In 1936, when Simpson’s relationship with the King sparked the world’s curiosity about this charming American, The Pittsburgh Press interviewed Elizabeth Schiller about that visit 10 years earlier. “Everyone liked her,” Elizabeth told the newspaper. “She played a grand game of bridge. She danced beautifully. She was friendly with everyone.” Elizabeth also stated, “She has never had a lot of money to spend, but she is the best shopper I have ever known. She shops more intelligently than women far more wealthy, buying exactly the right things.”

The extensive press coverage dedicated to Simpson that year often included reports of her culinary specialties, especially her delicious chicken and waffles and her sweet potato pie. Elizabeth Schiller told the Pittsburgh Post-Gazette, “I didn’t know she could cook.”

Early in World War II, the Duke of Windsor was installed as Governor of the Bahamas, and he and Wallis lived there for five years — though they traveled frequently. In September 1941, on a trip to Alberta, their train paused here in Pittsburgh. It was around midnight, but people were waiting all along their route to see the train go by. At the Pennsylvania Station, the Duke and Duchess came out and answered questions from an observation platform with their three Scottish Cairn dogs — Pookie, Detto and Prisie.

It was Edward’s first time in the Steel City, but Wallis was a proud return visitor. The Pittsburgh Sun-Telegraph reported that “she laughed in gay remembrance and said: ‘If one has been to Pittsburgh, how can one forget it!’”

In May 1949, another connection between the Duchess and Pittsburgh was forged.
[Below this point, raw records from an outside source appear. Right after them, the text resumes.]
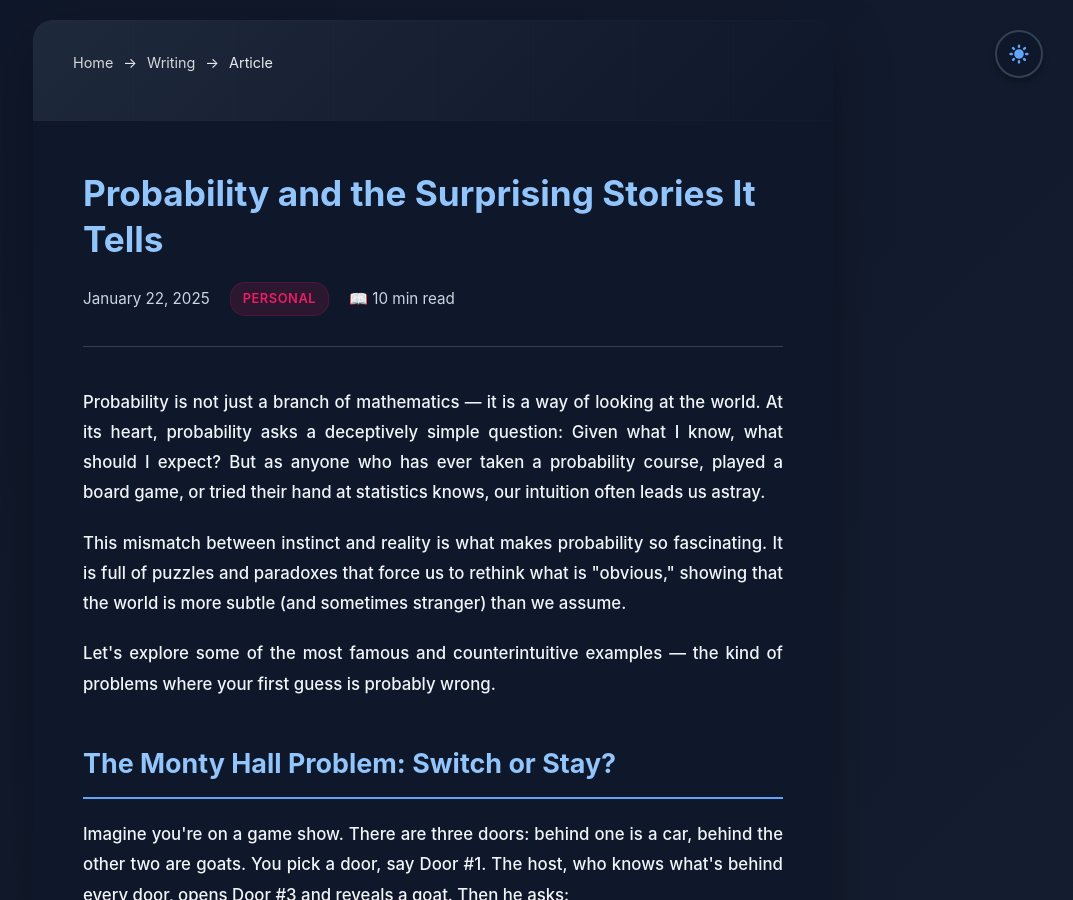
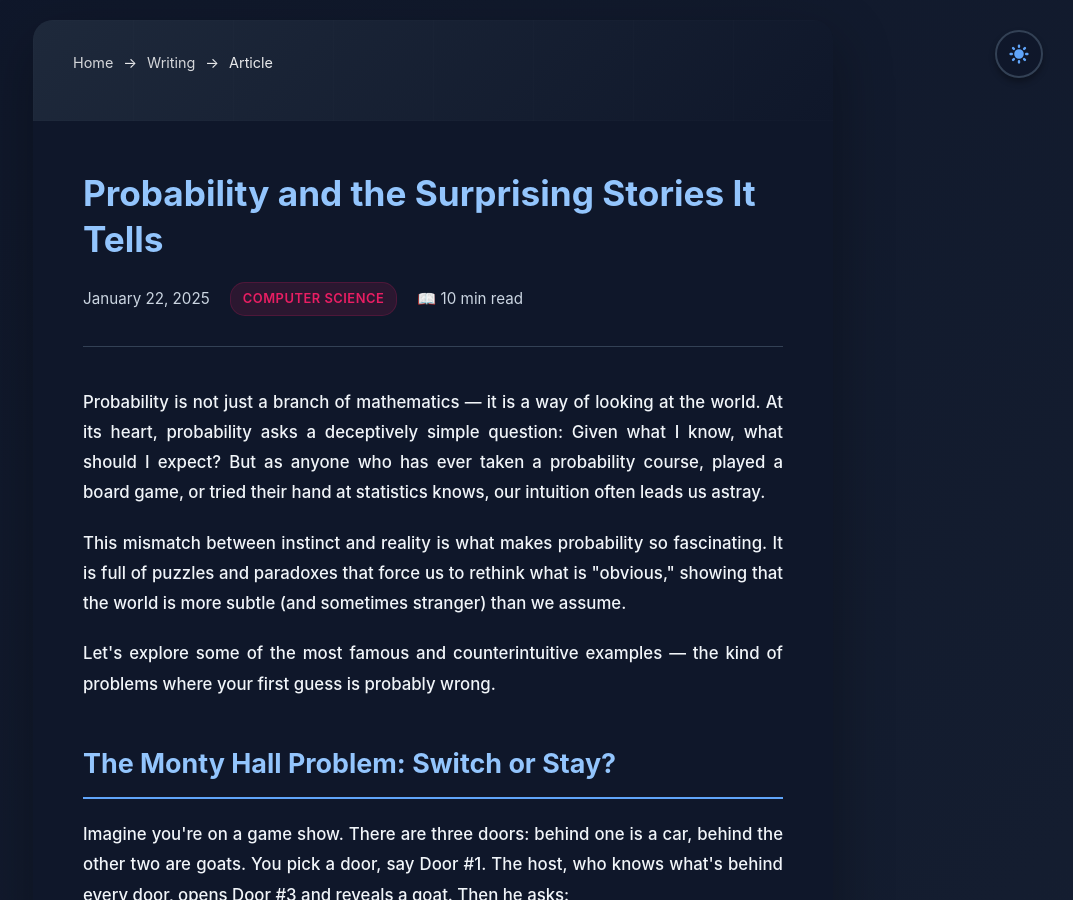
Before and after one commit to andisheGhs/andisheGhs.github.io, a Jekyll site: the page articles/math-objects-humans.html, which Jekyll copies as it is, in a window 1280 px wide and 900 px high. Shown: the whole window, without its empty margins (207-1280 px from the left). Built offline with Jekyll 4.4.1, drawn with Linux system fonts in a browser that asks for light colours.

Commit message:
Change article category from Personal to Computer Science

```diff
--- a/articles/math-objects-humans.html
+++ b/articles/math-objects-humans.html
@@ -426,7 +426,7 @@
                 <h1>Probability and the Surprising Stories It Tells</h1>
                 <div class="article-meta">
                     <span class="article-date">January 22, 2025</span>
-                    <span class="article-category">Personal</span>
+                    <span class="article-category">Computer Science</span>
                     <span class="reading-time">📖 10 min read</span>
                 </div>
             </div>
```
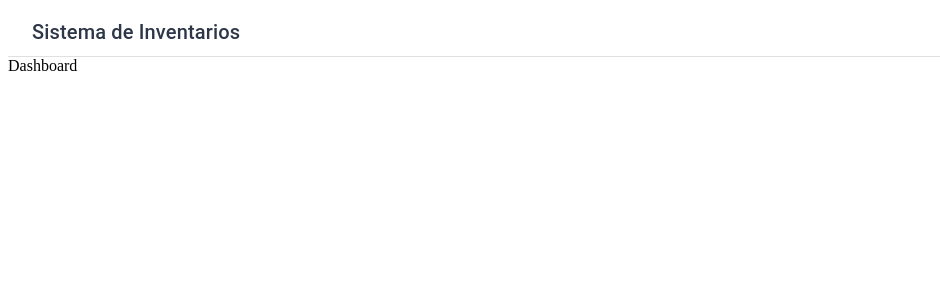
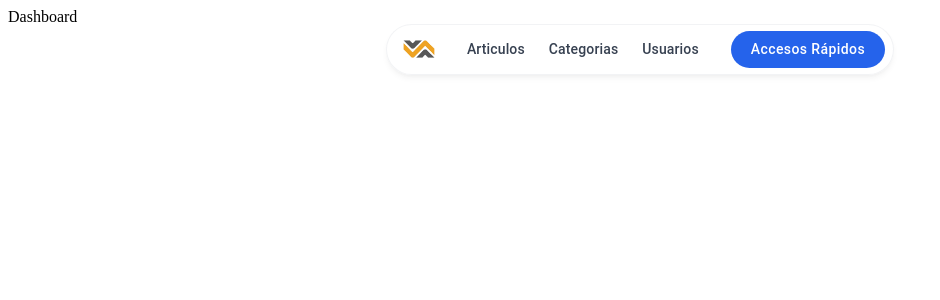
Before and after one commit to IMPLAN-Chihuahua/next-inventarios-ui, a Next.js app: page / in a window 1280 px wide. Shown: the top 300 px of the page, without its empty margins (0-940 px from the left). Built offline with nearby package versions, Linux system fonts and the light colour scheme.

Commit message:
Cambios en NavBar

```diff
--- a/src/app/(authenticated)/layout.tsx
+++ b/src/app/(authenticated)/layout.tsx
@@ -15,12 +15,6 @@ export default function AuthenticatedLayout({ children }: { children: React.Reac
 
           {/* contenedor paginas */}
           <Box
-            // component="main"
-            // sx={{
-            //   flexGrow: 1,
-            //   p: 3,
-            //   backgroundColor: '#ffffff',
-            // }}
           >
             {children}
           </Box>
--- a/src/app/(authenticated)/page.tsx
+++ b/src/app/(authenticated)/page.tsx
@@ -1,9 +1,11 @@
-import { Box } from "@mui/material";
-import Image from "next/image";
-import Dashboard from "../../components/Dashboard";
+import { Box } from '@mui/material';
+import Image from 'next/image';
+import Dashboard from '../../components/Dashboard';
 
 export default function Home() {
   return (
-    <Dashboard/>
+    <Box >
+      <Dashboard />
+    </Box>
   );
 }
--- a/src/app/(no-authenticated)/theme.ts
+++ b/src/app/(no-authenticated)/theme.ts
@@ -18,10 +18,10 @@ const raleway = Raleway({
 
 const theme = createTheme({
   typography: {
-    fontFamily: raleway.style.fontFamily,
+    fontFamily: roboto.style.fontFamily,
     allVariants: {
       color: '#202022',
-      fontFamily: raleway.style.fontFamily,
+      fontFamily: roboto.style.fontFamily,
     }
   },
   palette: {
--- a/src/components/general/functional/NavBar.tsx
+++ b/src/components/general/functional/NavBar.tsx
@@ -1,42 +1,215 @@
 'use client';
 
-import React from 'react';
+import React, { useState } from 'react';
 import { usePathname, useRouter } from 'next/navigation';
 import {
-  AppBar,
   Box,
-  Toolbar,
-  Typography
+  Typography,
+  Button,
+  Menu,
+  MenuItem,
+  ListItemIcon,
+  ListItemText,
 } from '@mui/material';
+import KeyboardArrowDownIcon from '@mui/icons-material/KeyboardArrowDown';
+import QrCode2OutlinedIcon from '@mui/icons-material/QrCode2Outlined';
+import Image from 'next/image';
+
+const Nav_links = [
+  { label: 'Articulos', path: '/articulos' },
+  { label: 'Categorias', path: '/categorias'},
+  { label: 'Usuarios', path: '/users'},
+];
+
+const Quick_links = [
+  { label: 'QR', path: '/qr', icon: QrCode2OutlinedIcon },
+];
 
 export default function Navbar() {
   const router = useRouter();
   const pathname = usePathname();
 
+  const [anchorEl, setAnchorEl] = useState<null | HTMLElement>(null);
+  const open = Boolean(anchorEl);
+
+  const handleOpenMenu = (event: React.MouseEvent<HTMLElement>) => {
+    setAnchorEl(event.currentTarget);
+  };
+
+  const handleCloseMenu = () => {
+    setAnchorEl(null);
+  };
+
   return (
-    <Box sx={{ flexGrow: 1 }}>
-      <AppBar
-        position="static"
-        elevation={0}
+    // contenedor principal flotante
+    <Box
+      sx={{
+        position: 'fixed',
+        top: 24,
+        left: 0,
+        right: 0,
+        display: 'flex',
+        justifyContent: 'center',
+        zIndex: 1100,
+        pointerEvents: 'none'
+      }}
+    >
+
+      {/* Navbar con el efecto del glass */}
+      <Box
         sx={{
-          backgroundColor: '#ffffff',
-          borderBottom: '1px solid #e0e0e0'
+          pointerEvents: 'auto',
+          display: 'inline-flex',
+          alignItems: 'center',
+
+          // efecto cristal
+          backgroundColor: 'rgba(255, 255, 255, 0.65)',
+          backdropFilter: 'blur(12px)',
+          WebkitBackdropFilter: 'blur(12px)',
+
+          borderRadius: '50px',
+          border: '1px solid rgba(229, 231, 235, 0.5)',
+          boxShadow: '0 4px 6px -1px rgba(0, 0, 0, 0.05), 0 2px 4px -1px rgba(0, 0, 0, 0.03)',
+          px: 1,
+          py: 0.75,
+          gap: { xs: 2, md: 4 },
+          height: 'fit-content'
         }}
       >
-        <Toolbar variant="dense">
 
-          <Typography
-            variant="h6"
-            component="div"
+        {/* Logo y Enlaces */}
+        <Box sx={{ display: 'flex', alignItems: 'center', gap: 3, pl: 1 }}>
+
+          {/* Logo */}
+          <Box
+            onClick={() => router.push('/')}
             sx={{
-              color: '#2d3748',
-              fontWeight: 500,
+              display: 'flex',
+              alignItems: 'center',
+              cursor: 'pointer',
+              mr: 1
             }}
           >
-            Sistema de Inventarios
-          </Typography>
-        </Toolbar>
-      </AppBar>
+            <Box sx={{ position: 'relative', width: 32, height: 32 }}>
+              <Image
+                src="/image.png"
+                alt="Logo"
+                fill
+                style={{ objectFit: 'contain' }}
+              />
+            </Box>
+          </Box>
+
+          {/* Enlaces con efecto hover */}
+          <Box sx={{ display: { xs: 'none', md: 'flex' }, alignItems: 'center', gap: 3 }}>
+            {Nav_links.map((link) => {
+              const isActive = pathname === link.path;
+              return (
+                <Box
+                  key={link.path}
+                  onClick={() => router.push(link.path)}
+                  sx={{
+                    position: 'relative', // Requerido para posicionar la línea animada
+                    display: 'flex',
+                    alignItems: 'center',
+                    gap: 0.5,
+                    cursor: 'pointer',
+                    color: isActive ? '#000000' : '#374151',
+                    transition: 'color 0.2s',
+                    '&:hover': { color: '#000000' },
+
+                    // --- EFECTO DE SUBRAYADO ANIMADO ---
+                    '&::after': {
+                      content: '""',
+                      position: 'absolute',
+                      width: '100%',
+                      transform: isActive ? 'scaleX(1)' : 'scaleX(0)', // Se queda fija si la ruta está activa
+                      height: '2px', // Grosor de la línea
+                      bottom: '-4px', // Separación vertical respecto al texto
+                      left: 0,
+                      backgroundColor: '#2563eb', // Azul del botón, puedes cambiarlo a '#000000' si prefieres negro
+                      transformOrigin: 'bottom right',
+                      transition: 'transform 0.25s ease-out',
+                    },
+                    '&:hover::after': {
+                      transform: 'scaleX(1)',
+                      transformOrigin: 'bottom left',
+                    }
+                    // -----------------------------------
+                  }}
+                >
+                  <Typography sx={{ fontSize: '0.875rem', fontWeight: 500 }}>
+                    {link.label}
+                  </Typography>
+                </Box>
+              );
+            })}
+          </Box>
+        </Box>
+
+        {/* Dropdown y usuario */}
+        <Box sx={{ display: 'flex', alignItems: 'center', gap: 2 }}>
+
+          <Button
+            onClick={handleOpenMenu}
+            disableElevation
+            variant="contained"
+            sx={{
+              textTransform: 'none',
+              fontWeight: 500,
+              fontSize: '0.875rem',
+              color: '#ffffff',
+              backgroundColor: '#2563eb',
+              borderRadius: '50px',
+              px: 2.5,
+              py: 0.75,
+              minWidth: '110px',
+              '&:hover': {
+                backgroundColor: '#1d4ed8',
+              },
+            }}
+          >
+            Accesos Rápidos
+          </Button>
+
+          <Menu
+            anchorEl={anchorEl}
+            open={open}
+            onClose={handleCloseMenu}
+            anchorOrigin={{ vertical: 'bottom', horizontal: 'right' }}
+            transformOrigin={{ vertical: 'top', horizontal: 'right' }}
+            slotProps={{
+              paper: {
+                sx: {
+                  mt: 1,
+                  borderRadius: '12px',
+                  minWidth: 160,
+                  boxShadow: '0 10px 15px -3px rgba(0, 0, 0, 0.1), 0 4px 6px -2px rgba(0, 0, 0, 0.05)',
+                  border: '1px solid #f3f4f6'
+                },
+              },
+            }}
+          >
+            {Quick_links.map((item) => {
+              const Icon = item.icon;
+              return (
+                <MenuItem
+                  key={item.path}
+                  onClick={() => handleCloseMenu()}
+                  sx={{ py: 1, px: 2 }}
+                >
+                  <ListItemIcon sx={{ minWidth: 28 }}>
+                    <Icon sx={{ fontSize: 18, color: '#4b5563' }} />
+                  </ListItemIcon>
+                  <ListItemText sx={{ fontSize: '0.875rem', fontWeight: 500 }}>
+                    {item.label}
+                  </ListItemText>
+                </MenuItem>
+              );
+            })}
+          </Menu>
+        </Box>
+      </Box>
     </Box>
   );
 }
```
Also changed, not shown: public/image.png (added).
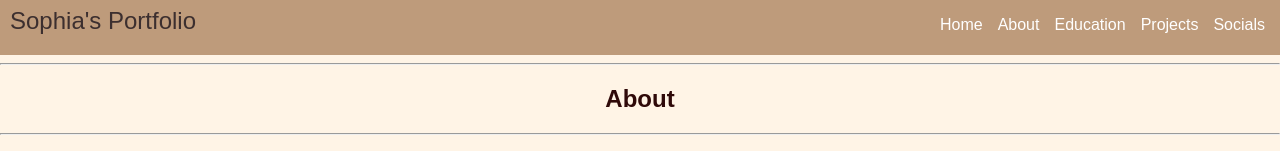
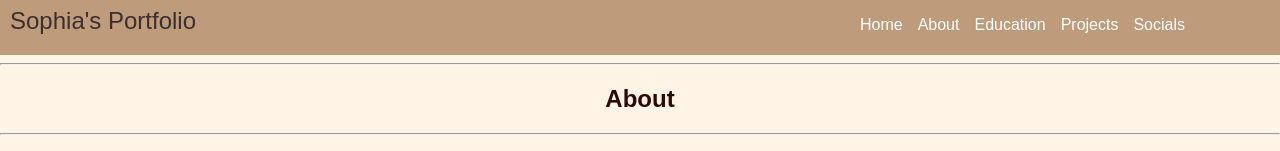
Before and after one commit to Sophia-l-S/react-laravel, a React (Create React App) app: page / in a window 1280 px wide. Shown: the top 151 px of the page. Built offline with nearby package versions, Linux system fonts and the light colour scheme; no server answers; a web font is replaced by a local one.

Commit message:
Update App.css

```diff
--- a/src/App.css
+++ b/src/App.css
@@ -21,6 +21,7 @@ body {
 #header {
    display: flex;
     justify-content: space-between;
+  padding-right: 5em;
     overflow: hidden;
     background-color: #be9b7b;
     position: -webkit-sticky;
```
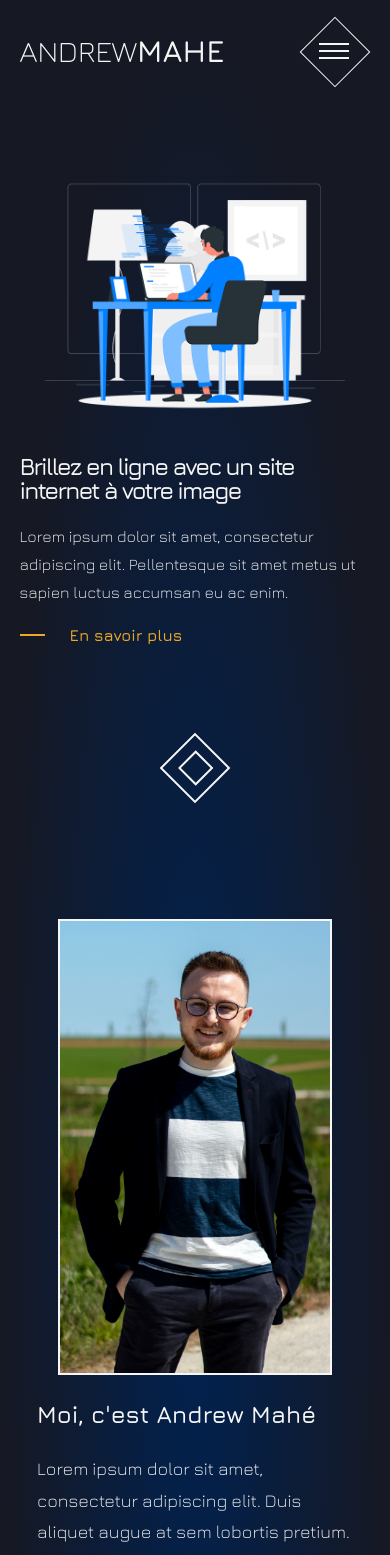
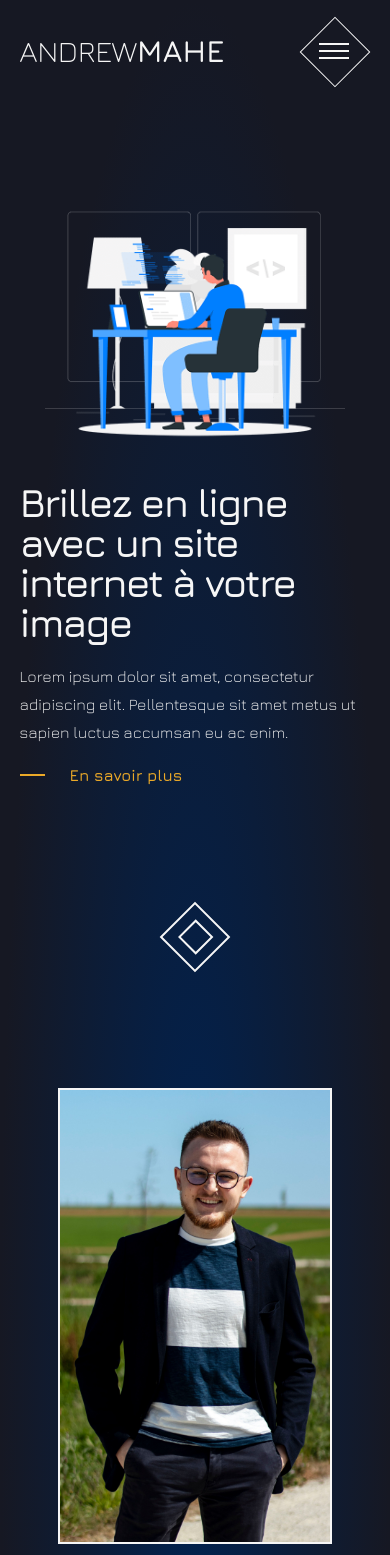
Before and after one commit to roxasenjoy/2023-Portfolio, a Vue app: page / in a window 390 px wide. Shown: the top 1555 px of the page. Built offline with nearby package versions, Linux system fonts and the light colour scheme.

Commit message:
feat(personnal): Responsive

```diff
--- a/src/components/PersonnalInformation.vue
+++ b/src/components/PersonnalInformation.vue
@@ -161,7 +161,7 @@
     }
 
     h2{
-        font-size: 1.5em;
+        font-size: 2.5em;
     }
 
 
--- a/src/components/Presentation.vue
+++ b/src/components/Presentation.vue
@@ -111,11 +111,11 @@
 /** Tablette **/
 @media screen and (max-width: 768px)  {
     section .left h1{
-        font-size: 1.5em;
+        font-size: 2.5em;
     }
 
     section{
-        height: 70vh;
+        height: 90vh;
     }
 
     section .left p,
```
Having seen a photo of a champion Cairn terrier named Fiery Rob in a magazine, the Duchess cabled Miss Elizabeth M. Braun at Bethcairn Kennels in Squirrel Hill to have one of the champ’s descendants, a rust-colored pup named Rufus, shipped to Paris. He was meant to replace a dog who had died the year before (probably one of the dogs that had stopped here). The Pittsburgh Press reported that the Duchess said, “He’s just what we wanted.”  

The Duke passed away in 1972, the Duchess in 1986. They both are buried in the Royal Burial Grounds at Windsor.


Categories: Rick Sebak